  • Plexiglas tissue holder (Harvard Apparatus; see unit 4.3)
  • 5‐0 silk thread

Basic Protocol 2: Perfused Preparations of Blood Vessels

  Materials
  • Male rabbit, 2.5 to 4.0 kg
  • Physiological salt solution (PSS; see unit 4.3) or equivalent, 4° and 37°C, oxygenated by bubbling with carbogen gas (95% O 2/5% CO 2).
  • 25% urethane solution
  • 0.1 M KCl stock solution
  • Perfusion apparatus (see Fig. C).
  • Sterile scalpel, forceps, fine scissors
  • Tissue holder (see Fig. )
  • Polyethylene cannula of appropriate diameter
  • Organ bath heated to 37°C
GO TO THE FULL PROTOCOL:
PDF or HTML at Wiley Online Library

Figures

Videos

Literature Cited

Literature Cited
   Altura, B.M. and Altura, B.T. 1970. Heterogeneity of drug receptors in different segments of rabbit thoracic aorta.
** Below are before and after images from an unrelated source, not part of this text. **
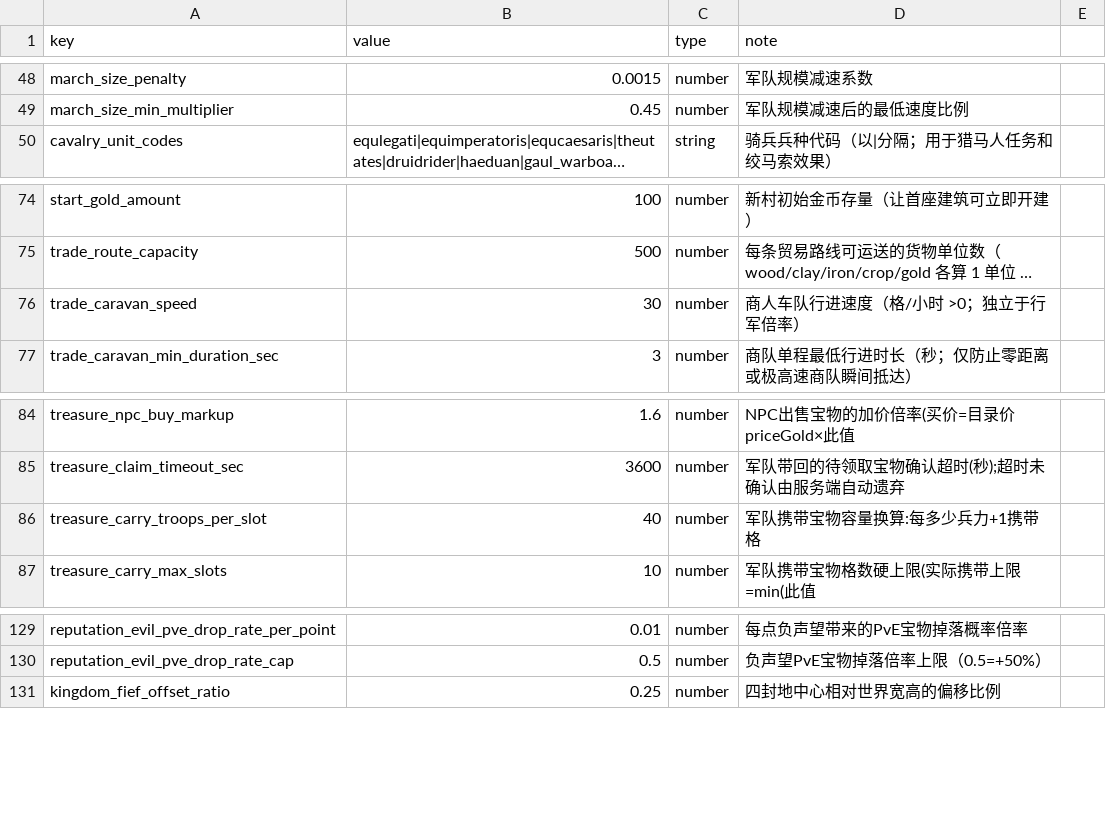
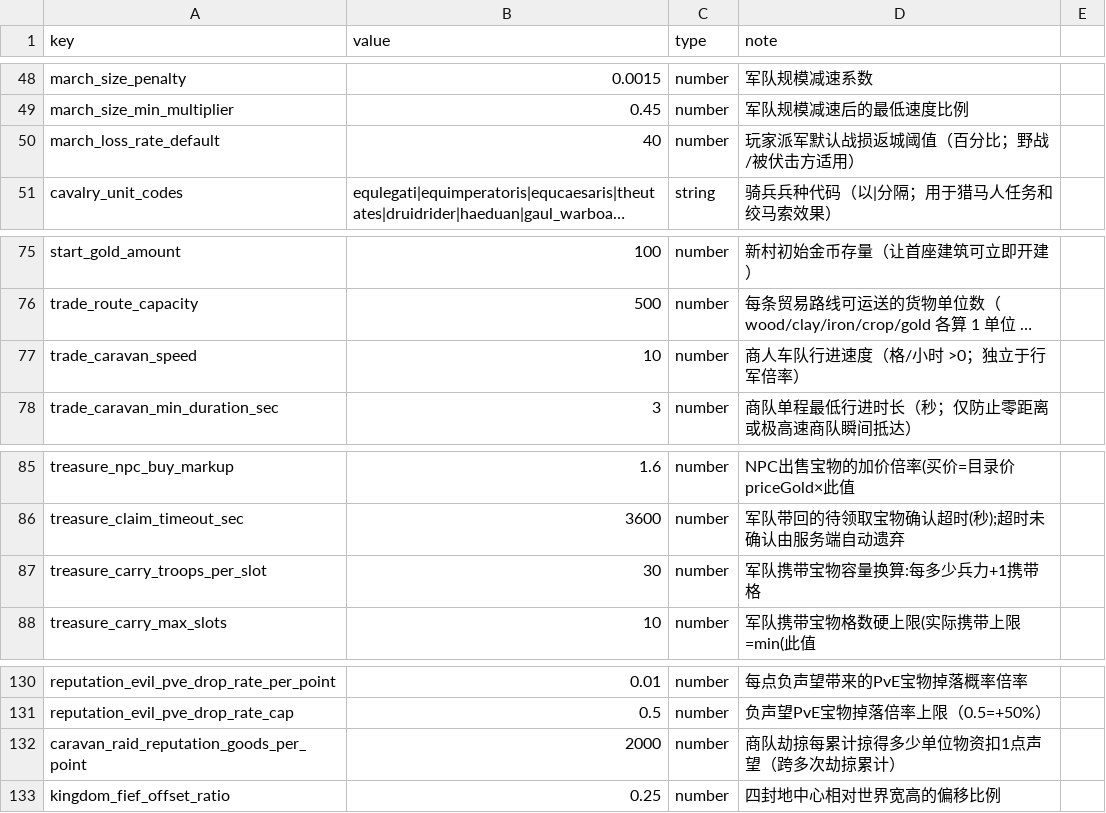
Before and after one commit to kennysli1/slg1.0, a CSV file: config/game_constants.csv, drawn as a sheet; only a part is shown, gaps mark what is left out; long unchanged cells end in …; addresses are those after the commit; the diff names each change by its address in the sheet, - before the commit and + after, or states it on an @@ line.

Commit message:
config: sync GM 配置 revision 69

```diff
--- a/config/game_constants.csv
+++ b/config/game_constants.csv
+row 50: march_loss_rate_default | 40 | number | 玩家派军默认战损返城阈值（百分比；野战/被伏击方适用）
-B77 (value): 30
+B77 (value): 10
-B87 (value): 40
+B87 (value): 30
+row 132: caravan_raid_reputation_goods_per_point | 2000 | number | 商队劫掠每累计掠得多少单位物资扣1点声望（跨多次劫掠累计）
```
Eur. J. Pharmacol. 12:44‐52.
   de la Lande, I.S. and Jellett, L.B. 1972. Relationship between the roles of monoamine oxidase and sympathetic nerves in the vasoconstrictor response of the rabbit ear artery to norepinephrine. J. Pharmacol. Exp. Ther. 180:47‐55.
   de la Lande, I.S. and Rand, M.J. 1965. A simple isolated nerve‐blood vessel preparation. Aust. J. Exp. Biol. Med. Sci. 43:639‐656.
   Hooker, C.S., Calkins, P.J., and Fleisch, J.H. 1977. On the measurement of vascular and respiratory smooth muscle response in vitro. Blood Vessels 14:1‐11.
   Langendorf, O. 1895. Untersuchungen am uberlebenden Saugethierherzen. Pflug. Arch. Ges. Physiol. 61:291‐332.
Key Reference
   University of Edinburgh Staff, Department of Physiology. 1968. Pharmacological Experiments on Isolated Preparations. E. & S. Livingstone Ltd., Edinburgh.
  A comprehensive volume written by specialists in this field, detailing the preparation of numerous blood vessels.
GO TO THE FULL PROTOCOL:
PDF or HTML at Wiley Online Library